WORK TO COMPLETE —
Of the entries below, copy only those lines that contain the word "over".

Stored dataset items —
*-*-*

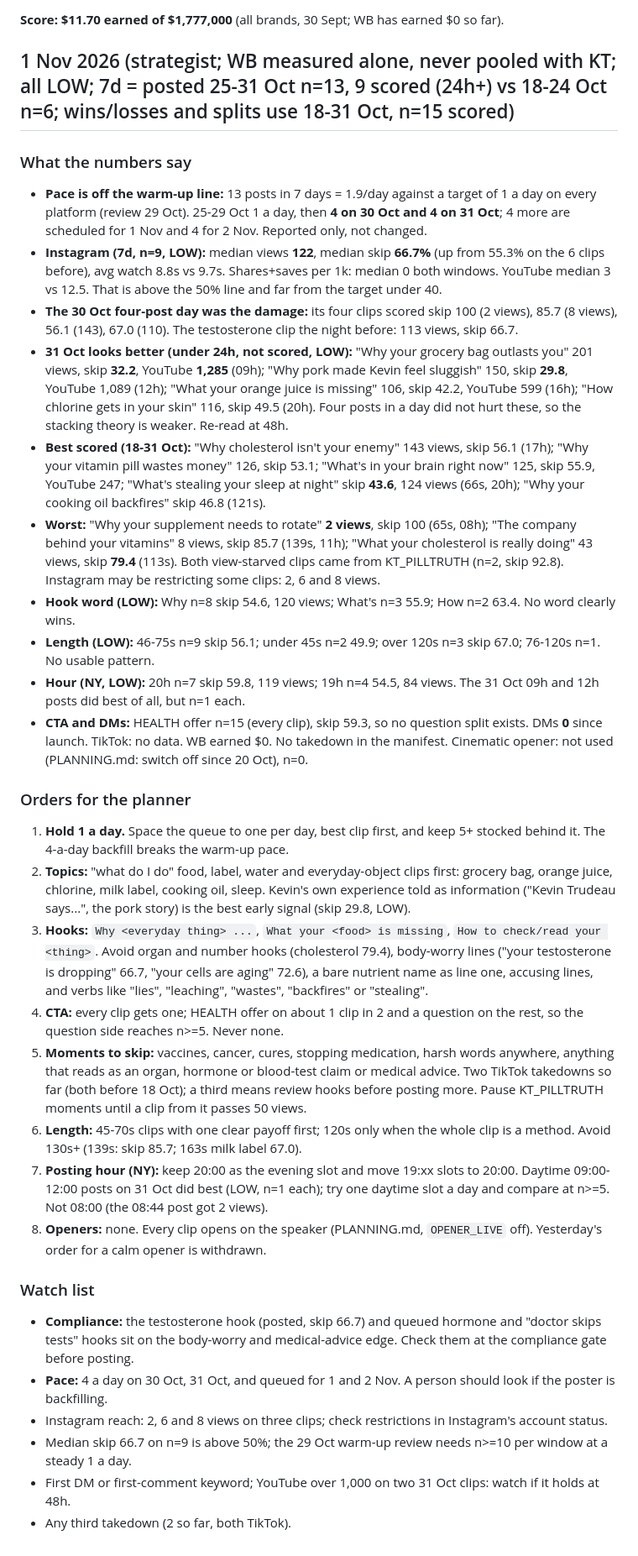
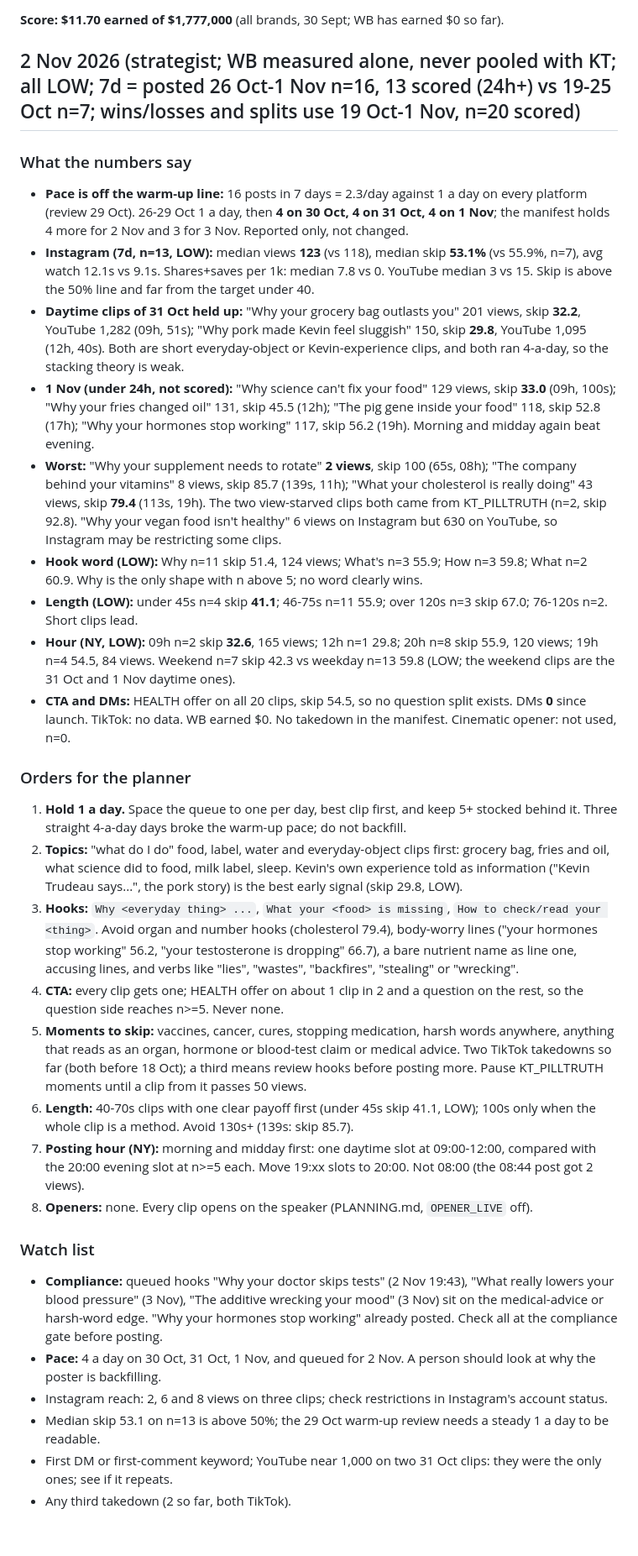
Before and after one commit to kamaycampos/wb-factory, a Markdown page: factory/STRATEGY.md, the part around the change. Shown at 84% size. GitHub-like rendering.

Commit message:
weekly plans from claude/strategy-2026-11-02: factory/STRATEGY.md

```diff
--- a/factory/STRATEGY.md
+++ b/factory/STRATEGY.md
@@ -6,34 +6,33 @@ edges, compliance, `my_brand/lane.json` or `my_brand/BRAND.md`. Every order carr
 
 **Score: $11.70 earned of $1,777,000** (all brands, 30 Sept; WB has earned $0 so far).
 
-## 1 Nov 2026 (strategist; WB measured alone, never pooled with KT; all LOW; 7d = posted 25-31 Oct n=13, 9 scored (24h+) vs 18-24 Oct n=6; wins/losses and splits use 18-31 Oct, n=15 scored)
+## 2 Nov 2026 (strategist; WB measured alone, never pooled with KT; all LOW; 7d = posted 26 Oct-1 Nov n=16, 13 scored (24h+) vs 19-25 Oct n=7; wins/losses and splits use 19 Oct-1 Nov, n=20 scored)
 
 ### What the numbers say
-- **Pace is off the warm-up line:** 13 posts in 7 days = 1.9/day against a target of 1 a day on every platform (review 29 Oct). 25-29 Oct 1 a day, then **4 on 30 Oct and 4 on 31 Oct**; 4 more are scheduled for 1 Nov and 4 for 2 Nov. Reported only, not changed.
-- **Instagram (7d, n=9, LOW):** median views **122**, median skip **66.7%** (up from 55.3% on the 6 clips before), avg watch 8.8s vs 9.7s. Shares+saves per 1k: median 0 both windows. YouTube median 3 vs 12.5. That is above the 50% line and far from the target under 40.
-- **The 30 Oct four-post day was the damage:** its four clips scored skip 100 (2 views), 85.7 (8 views), 56.1 (143), 67.0 (110). The testosterone clip the night before: 113 views, skip 66.7.
-- **31 Oct looks better (under 24h, not scored, LOW):** "Why your grocery bag outlasts you" 201 views, skip **32.2**, YouTube **1,285** (09h); "Why pork made Kevin feel sluggish" 150, skip **29.8**, YouTube 1,089 (12h); "What your orange juice is missing" 106, skip 42.2, YouTube 599 (16h); "How chlorine gets in your skin" 116, skip 49.5 (20h). Four posts in a day did not hurt these, so the stacking theory is weaker. Re-read at 48h.
-- **Best scored (18-31 Oct):** "Why cholesterol isn't your enemy" 143 views, skip 56.1 (17h); "Why your vitamin pill wastes money" 126, skip 53.1; "What's in your brain right now" 125, skip 55.9, YouTube 247; "What's stealing your sleep at night" skip **43.6**, 124 views (66s, 20h); "Why your cooking oil backfires" skip 46.8 (121s).
-- **Worst:** "Why your supplement needs to rotate" **2 views**, skip 100 (65s, 08h); "The company behind your vitamins" 8 views, skip 85.7 (139s, 11h); "What your cholesterol is really doing" 43 views, skip **79.4** (113s). Both view-starved clips came from KT_PILLTRUTH (n=2, skip 92.8). Instagram may be restricting some clips: 2, 6 and 8 views.
-- **Hook word (LOW):** Why n=8 skip 54.6, 120 views; What's n=3 55.9; How n=2 63.4. No word clearly wins.
-- **Length (LOW):** 46-75s n=9 skip 56.1; under 45s n=2 49.9; over 120s n=3 skip 67.0; 76-120s n=1. No usable pattern.
-- **Hour (NY, LOW):** 20h n=7 skip 59.8, 119 views; 19h n=4 54.5, 84 views. The 31 Oct 09h and 12h posts did best of all, but n=1 each.
-- **CTA and DMs:** HEALTH offer n=15 (every clip), skip 59.3, so no question split exists. DMs **0** since launch. TikTok: no data. WB earned $0. No takedown in the manifest. Cinematic opener: not used (PLANNING.md: switch off since 20 Oct), n=0.
+- **Pace is off the warm-up line:** 16 posts in 7 days = 2.3/day against 1 a day on every platform (review 29 Oct). 26-29 Oct 1 a day, then **4 on 30 Oct, 4 on 31 Oct, 4 on 1 Nov**; the manifest holds 4 more for 2 Nov and 3 for 3 Nov. Reported only, not changed.
+- **Instagram (7d, n=13, LOW):** median views **123** (vs 118), median skip **53.1%** (vs 55.9%, n=7), avg watch 12.1s vs 9.1s. Shares+saves per 1k: median 7.8 vs 0. YouTube median 3 vs 15. Skip is above the 50% line and far from the target under 40.
+- **Daytime clips of 31 Oct held up:** "Why your grocery bag outlasts you" 201 views, skip **32.2**, YouTube 1,282 (09h, 51s); "Why pork made Kevin feel sluggish" 150, skip **29.8**, YouTube 1,095 (12h, 40s). Both are short everyday-object or Kevin-experience clips, and both ran 4-a-day, so the stacking theory is weak.
+- **1 Nov (under 24h, not scored):** "Why science can't fix your food" 129 views, skip **33.0** (09h, 100s); "Why your fries changed oil" 131, skip 45.5 (12h); "The pig gene inside your food" 118, skip 52.8 (17h); "Why your hormones stop working" 117, skip 56.2 (19h). Morning and midday again beat evening.
+- **Worst:** "Why your supplement needs to rotate" **2 views**, skip 100 (65s, 08h); "The company behind your vitamins" 8 views, skip 85.7 (139s, 11h); "What your cholesterol is really doing" 43 views, skip **79.4** (113s, 19h). The two view-starved clips both came from KT_PILLTRUTH (n=2, skip 92.8). "Why your vegan food isn't healthy" 6 views on Instagram but 630 on YouTube, so Instagram may be restricting some clips.
+- **Hook word (LOW):** Why n=11 skip 51.4, 124 views; What's n=3 55.9; How n=3 59.8; What n=2 60.9. Why is the only shape with n above 5; no word clearly wins.
+- **Length (LOW):** under 45s n=4 skip **41.1**; 46-75s n=11 55.9; over 120s n=3 skip 67.0; 76-120s n=2. Short clips lead.
+- **Hour (NY, LOW):** 09h n=2 skip **32.6**, 165 views; 12h n=1 29.8; 20h n=8 skip 55.9, 120 views; 19h n=4 54.5, 84 views. Weekend n=7 skip 42.3 vs weekday n=13 59.8 (LOW; the weekend clips are the 31 Oct and 1 Nov daytime ones).
+- **CTA and DMs:** HEALTH offer on all 20 clips, skip 54.5, so no question split exists. DMs **0** since launch. TikTok: no data. WB earned $0. No takedown in the manifest. Cinematic opener: not used, n=0.
 
 ### Orders for the planner
-1. **Hold 1 a day.** Space the queue to one per day, best clip first, and keep 5+ stocked behind it. The 4-a-day backfill breaks the warm-up pace.
-2. **Topics:** "what do I do" food, label, water and everyday-object clips first: grocery bag, orange juice, chlorine, milk label, cooking oil, sleep. Kevin's own experience told as information ("Kevin Trudeau says...", the pork story) is the best early signal (skip 29.8, LOW).
-3. **Hooks:** `Why <everyday thing> ...`, `What your <food> is missing`, `How to check/read your <thing>`. Avoid organ and number hooks (cholesterol 79.4), body-worry lines ("your testosterone is dropping" 66.7, "your cells are aging" 72.6), a bare nutrient name as line one, accusing lines, and verbs like "lies", "leaching", "wastes", "backfires" or "stealing".
+1. **Hold 1 a day.** Space the queue to one per day, best clip first, and keep 5+ stocked behind it. Three straight 4-a-day days broke the warm-up pace; do not backfill.
+2. **Topics:** "what do I do" food, label, water and everyday-object clips first: grocery bag, fries and oil, what science did to food, milk label, sleep. Kevin's own experience told as information ("Kevin Trudeau says...", the pork story) is the best early signal (skip 29.8, LOW).
+3. **Hooks:** `Why <everyday thing> ...`, `What your <food> is missing`, `How to check/read your <thing>`. Avoid organ and number hooks (cholesterol 79.4), body-worry lines ("your hormones stop working" 56.2, "your testosterone is dropping" 66.7), a bare nutrient name as line one, accusing lines, and verbs like "lies", "wastes", "backfires", "stealing" or "wrecking".
 4. **CTA:** every clip gets one; HEALTH offer on about 1 clip in 2 and a question on the rest, so the question side reaches n>=5. Never none.
 5. **Moments to skip:** vaccines, cancer, cures, stopping medication, harsh words anywhere, anything that reads as an organ, hormone or blood-test claim or medical advice. Two TikTok takedowns so far (both before 18 Oct); a third means review hooks before posting more. Pause KT_PILLTRUTH moments until a clip from it passes 50 views.
-6. **Length:** 45-70s clips with one clear payoff first; 120s only when the whole clip is a method. Avoid 130s+ (139s: skip 85.7; 163s milk label 67.0).
-7. **Posting hour (NY):** keep 20:00 as the evening slot and move 19:xx slots to 20:00. Daytime 09:00-12:00 posts on 31 Oct did best (LOW, n=1 each); try one daytime slot a day and compare at n>=5. Not 08:00 (the 08:44 post got 2 views).
-8. **Openers:** none. Every clip opens on the speaker (PLANNING.md, `OPENER_LIVE` off). Yesterday's order for a calm opener is withdrawn.
+6. **Length:** 40-70s clips with one clear payoff first (under 45s skip 41.1, LOW); 100s only when the whole clip is a method. Avoid 130s+ (139s: skip 85.7).
+7. **Posting hour (NY):** morning and midday first: one daytime slot at 09:00-12:00, compared with the 20:00 evening slot at n>=5 each. Move 19:xx slots to 20:00. Not 08:00 (the 08:44 post got 2 views).
+8. **Openers:** none. Every clip opens on the speaker (PLANNING.md, `OPENER_LIVE` off).
 
 ### Watch list
-- **Compliance:** the testosterone hook (posted, skip 66.7) and queued hormone and "doctor skips tests" hooks sit on the body-worry and medical-advice edge. Check them at the compliance gate before posting.
-- **Pace:** 4 a day on 30 Oct, 31 Oct, and queued for 1 and 2 Nov. A person should look if the poster is backfilling.
+- **Compliance:** queued hooks "Why your doctor skips tests" (2 Nov 19:43), "What really lowers your blood pressure" (3 Nov), "The additive wrecking your mood" (3 Nov) sit on the medical-advice or harsh-word edge. "Why your hormones stop working" already posted. Check all at the compliance gate before posting.
+- **Pace:** 4 a day on 30 Oct, 31 Oct, 1 Nov, and queued for 2 Nov. A person should look at why the poster is backfilling.
 - Instagram reach: 2, 6 and 8 views on three clips; check restrictions in Instagram's account status.
-- Median skip 66.7 on n=9 is above 50%; the 29 Oct warm-up review needs n>=10 per window at a steady 1 a day.
-- First DM or first-comment keyword; YouTube over 1,000 on two 31 Oct clips: watch if it holds at 48h.
+- Median skip 53.1 on n=13 is above 50%; the 29 Oct warm-up review needs a steady 1 a day to be readable.
+- First DM or first-comment keyword; YouTube near 1,000 on two 31 Oct clips: they were the only ones; see if it repeats.
 - Any third takedown (2 so far, both TikTok).
```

*-*-*

SOLVED PROBLEM —
-- **Length (LOW):** 46-75s n=9 skip 56.1; under 45s n=2 49.9; over 120s n=3 skip 67.0; 76-120s n=1. No usable pattern.
+- **Length (LOW):** under 45s n=4 skip **41.1**; 46-75s n=11 55.9; over 120s n=3 skip 67.0; 76-120s n=2. Short clips lead.
-- First DM or first-comment keyword; YouTube over 1,000 on two 31 Oct clips: watch if it holds at 48h.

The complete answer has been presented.